- “Bhikkhus were always to have precedence over Bhikkhunis in matters of salutation, etc. irrespective of any other consideration.
- Bhikkhunis could not observe the annual retreat (vassa) in a district where there were no Bhikkhus.
- Bhikkhus had to set the dates for Bhikkhuni Uposatha ceremonies.
- Confession transgression by Bhikkhunis had to be done before the assembly of both Bhikkhus and Bhikkhunis.
- Certain judicial processes in case of Bhikkhunis had to be undertaken by both the Sanghas.
- Upasampadâ initiation of Bhikkhunis should be given by the Bhikkhu sangha as well.
- A Bhikkhuni should never abuse a Bhikkhu.
- Bhikkhus can officially admonish Bhikkhunis, but not vice versa”
Concerning the matter on enforcing eight rules, it is that Buddha made women inferior to men by enforcing these 8 Garudhammas. But it is not true that Buddha enforced eight Garudhammas to keep women inferior to men. Buddha understood long before that the permission of giving ordination of women will create complexity in the Sangha. Buddha enforced the eight rules for the welfare of Bhikkhunis and it was only for time being. When many Bhikkhunis became accomplished to teach Dhamma and Vinaya, he withdrew the conditions from them.

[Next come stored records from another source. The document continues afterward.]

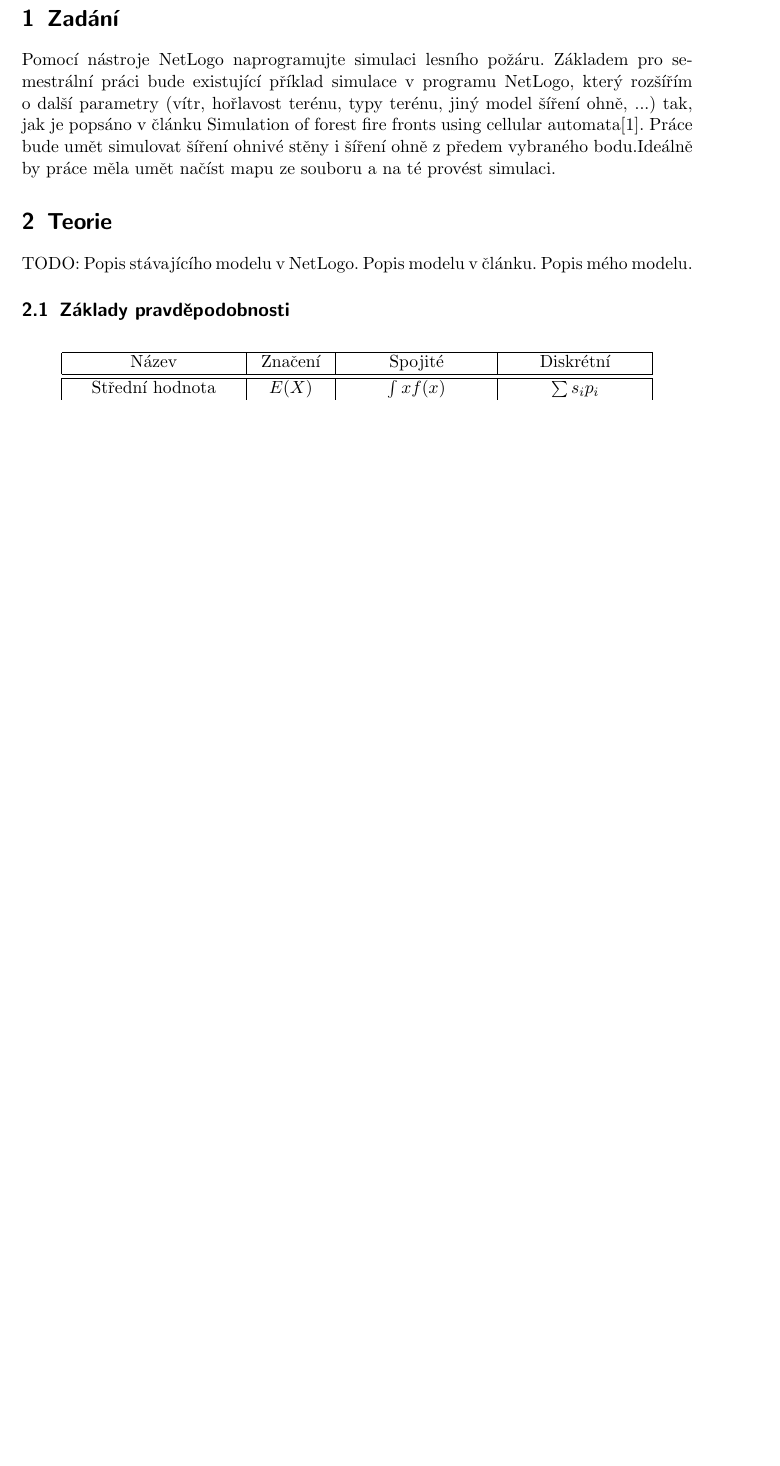
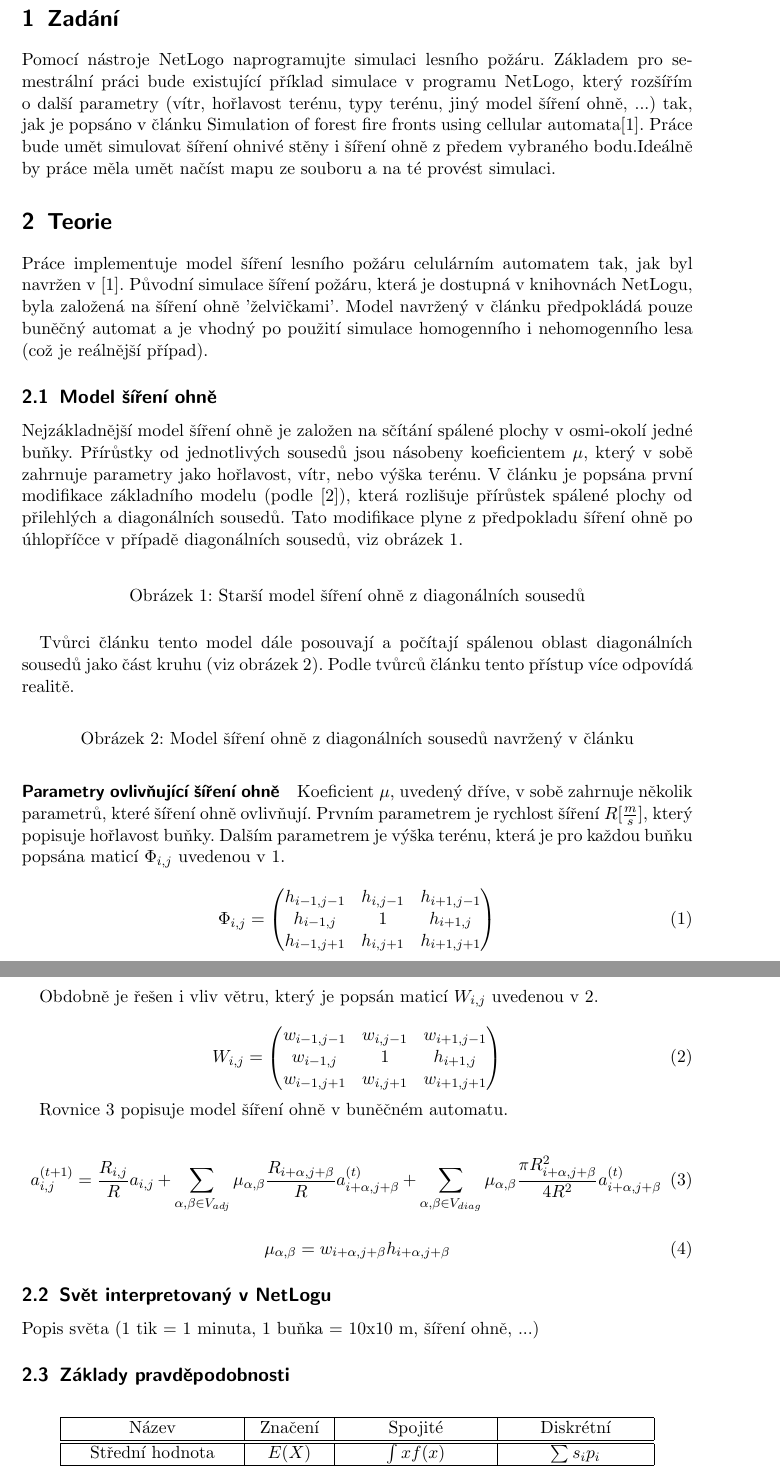
Before and after one commit to Cajova-Houba/vss-semestral-project, a LaTeX document (doc/dokumentace.tex): part of page 2 of 9 before the commit and two parts of pages 2 and 3 of 10 after it, the two joined at a grey line, cut so that both start at the same text, the shorter picture padded with empty space. Compiled offline with pdfLaTeX.

Commit message:
Theory part in doc.

```diff
--- a/doc/dokumentace.tex
+++ b/doc/dokumentace.tex
@@ -3,6 +3,7 @@
 \usepackage[utf8]{inputenc}
 \usepackage{graphicx}
 \usepackage{float}
+\usepackage{amsmath}
 
 \begin{document}
 	\title{KIV/VSS}
@@ -16,8 +17,64 @@
 	Pomocí nástroje NetLogo naprogramujte simulaci lesního požáru. Základem pro semestrální práci bude existující příklad simulace v programu NetLogo, který rozšířím o další parametry (vítr, hořlavost terénu, typy terénu, jiný model šíření ohně, ...) tak, jak je popsáno v článku Simulation of forest fire fronts using cellular automata\cite{source_article}. Práce bude umět simulovat šíření ohnivé stěny i šíření ohně z předem vybraného bodu.Ideálně by práce měla umět načíst mapu ze souboru a na té provést simulaci.
 
 	\section{Teorie}
-	TODO:	Popis stávajícího modelu v NetLogo. Popis modelu v článku. Popis mého modelu.
+	Práce implementuje model šíření lesního požáru celulárním automatem tak, jak byl navržen v \cite{source_article}. Původní simulace šíření požáru, která je dostupná v knihovnách NetLogu, byla založená na šíření ohně 'želvičkami'. Model navržený v článku předpokládá pouze buněčný automat a je vhodný po použití simulace homogenního i nehomogenního lesa (což je reálnější případ).
 
+	\subsection{Model šíření ohně}
+	Nejzákladnější model šíření ohně je založen na sčítání spálené plochy v osmi-okolí jedné buňky. Přírůstky od jednotlivých sousedů jsou násobeny koeficientem $\mu$, který v sobě zahrnuje parametry jako hořlavost, vítr, nebo výška terénu. V článku je popsána první modifikace základního modelu (podle \cite{old_model_art}), která rozlišuje přírůstek spálené plochy od přilehlých a diagonálních sousedů. Tato modifikace plyne z předpokladu šíření ohně po úhlopříčce v případě diagonálních sousedů, viz obrázek \ref{fig:diag-model-old}.
+
+	\begin{figure} [H]
+		\centering
+		\caption{Starší model šíření ohně z diagonálních sousedů}
+		\label{fig:diag-model-old}
+	\end{figure}
+
+	Tvůrci článku tento model dále posouvají a počítají spálenou oblast diagonálních sousedů jako část kruhu (viz obrázek \ref{fig:diag-model-new}). Podle tvůrců článku tento přístup více odpovídá realitě.
+
+	\begin{figure}[H]
+		\centering
+		\caption{Model šíření ohně z diagonálních sousedů navržený v článku}
+		\label{fig:diag-model-new}
+	\end{figure}
+
+	\paragraph{Parametry ovlivňující šíření ohně} Koeficient $\mu$, uvedený dříve, v sobě zahrnuje několik parametrů, které šíření ohně ovlivňují. Prvním parametrem je rychlost šíření $R [\frac{m}{s}]$, který popisuje hořlavost buňky. Dalším parametrem je výška terénu, která je pro každou buňku popsána maticí $\Phi_{i,j}$ uvedenou v \ref{eq:height-matrix}.
+\begin{equation}
+	\Phi_{i,j} =
+	\begin{pmatrix}
+	h_{i-1,j-1}       & h_{i,j-1} & h_{i+1,j-1} \\
+	h_{i-1,j}       & 1 & h_{i+1,j} \\
+	h_{i-1,j+1}       & h_{i,j+1} & h_{i+1,j+1} \\
+	\end{pmatrix}
+	\label{eq:height-matrix}
+\end{equation}
+
+	Obdobně je řešen i vliv větru, který je popsán maticí $W_{i,j}$ uvedenou v \ref{eq:wind-matrix}.
+
+	\begin{equation}
+	W_{i,j} =
+	\begin{pmatrix}
+	w_{i-1,j-1}       & w_{i,j-1} & w_{i+1,j-1} \\
+	w_{i-1,j}       & 1 & h_{i+1,j} \\
+	w_{i-1,j+1}       & w_{i,j+1} & w_{i+1,j+1} \\
+	\end{pmatrix}
+	\label{eq:wind-matrix}
+	\end{equation}
+
+	Rovnice \ref{eq:fire-spread-eq} popisuje model šíření ohně v buněčném automatu.
+
+	\begin{equation}
+	a_{i,j}^{(t+1)} = \frac{R_{i,j}}{R}a_{i,j} +
+	\sum_{\alpha,\beta \in V_{adj}} \mu_{\alpha,\beta} \frac{R_{i + \alpha, j+\beta}}{R} a_{i + \alpha, j + \beta} ^{(t)} +
+	\sum_{\alpha,\beta \in V_{diag}} \mu_{\alpha,\beta} \frac{\pi R_{i + \alpha, j+\beta} ^2}{4R^2} a_{i + \alpha, j + \beta} ^{(t)}
+	\label{eq:fire-spread-eq}
+	\end{equation}
+
+	\begin{equation}
+		\mu_{\alpha,\beta} = w_{i+\alpha, j+\beta} h_{i+\alpha, j+\beta}
+		\label{eq:mu}
+	\end{equation}
+
+	\subsection{Svět interpretovaný v NetLogu}
+	Popis světa (1 tik = 1 minuta, 1 buňka = 10x10 m, šíření ohně, ...)
 
 	\subsection{Základy pravděpodobnosti}
 	\begin{table}[H]
```
Also changed, not shown: doc/dokumentace.pdf, doc/dokumentace.tex (8 more changed lines).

But the question arose why Buddha laid down such conditions the first time. For this, there were tough reasons. These were imposed on them because Bhikkhuni Sangha was going to institute for the first time and there were not any Bhikkhuni who had sufficient skill regarding Dhamma and Vinaya. This was why, to wipe out their ego in learning Dhamma, he ascribed the first condition. Later he accepted the request of Gautami regarding the salutation to take place equally both bhikkhus and bhikkhunis according to seniority. Buddha thought not to make the Bhikkhunis guardianless all of a sudden. This is why, he introduced the second rule. Most of the women of that time used to depend on men for their work in mundane life. Condition no. three was introduced so that it becomes easier for Bhikkhuni to maintain program schedule. Later Buddha amended this condition and gave right to Bhikkhunis to maintain program schedule by themselves.Condition no. four was introduced so that people would not get scope to condemn Bhikkhunis or would not get scope to arise any difficulty against confession of Bhikkhunies later on. For this why, Buddha gave rules three and four to save the reputation of Bhikkhuni Sangha. Condition no. five was introduced so that if any Bhikkhuni offence Āpatiya( violation of rules from Vinaya), it can be judged cautiously. The new Bhikkhunis would not capable to judge that kind of difficulty. To establish the unity between two Sanghas, Buddha applied condition no. 6 where it was mentioned that Bhikkhuni would take Upasampada before both Sanghas. To control the behavior of Bhikkhuni, rule no. 7 was introduced. Condition no 8 was introduced so that new unskilled Bhikkhuni cannot say anything negative to the Bhikkhu who would teach them Dhamma and Vinaya. From the above discussion it is apparent that it was just to introduce Garudhammas in that time by Buddha. When Buddha realized that Bhikkhunis could run their Sangha efficiently and became skilled enough to teach Dhamma and Vinaya, Buddha withdrew the Garudhammas for all Bhikkhunies. So, Buddha introduced Garudhammas to save the Bhikkhuni Sangha not to keep them subordinate to men. Buddha once told to Ananda, Gautama’s Sasana will last for five thousand years only because of accepting women right of entry to Sangha, otherwise it would last for more five thousand years. He accepted women’s access to Sangha because he couldn’t ignore the potentiality of women who can become enlightened if he gives the chance. That was definitely a great sacrifice of Gautama for women. Buddha tried to make Bhikkhuni Sangha skilled enough to work independently. There were many Bhikkhunis who were more judicious and intelligent than many other Bhikkhus. I told before that as Bhikkhuni Sangha was going to establish for the first time, there were many aged women who might procrastinate to learn Dhamma from young Bhikkhus. Buddha considered that it was very essential to destroy the ego problem first. If Gautami thought that Buddha was imposing Garudhammas to admonish the prestige of women, later many women would not get scope to achieve ‘Enlightenment’. Buddha himself praised many Bhikkhunies and gave recognition for their contribution and work in the join convention of Bhikkhus and Bhikkhunis. ‘Among the leading ones, like the previous Buddhas who had both leading male disciples and leading female disciples. Sakyamuni Buddha also had Moggallana and Sariputra as his leading disciples, and on the female side he had Upalavanna and Khema as his leading disciples.’ It is proved that Buddha considered Bhikkhuni Sangha like as Bhikkhu Sangha. I think that these Garudhammas were a new invention and dynamic principles for the women. Being ordained in Buddhism, women developed themselves not only in spiritualism but also in creativity in the early Buddhist era. ‘The opportunity of women for being ordained has been taken as a golden phrase which lifted up the spirit of women now and then.’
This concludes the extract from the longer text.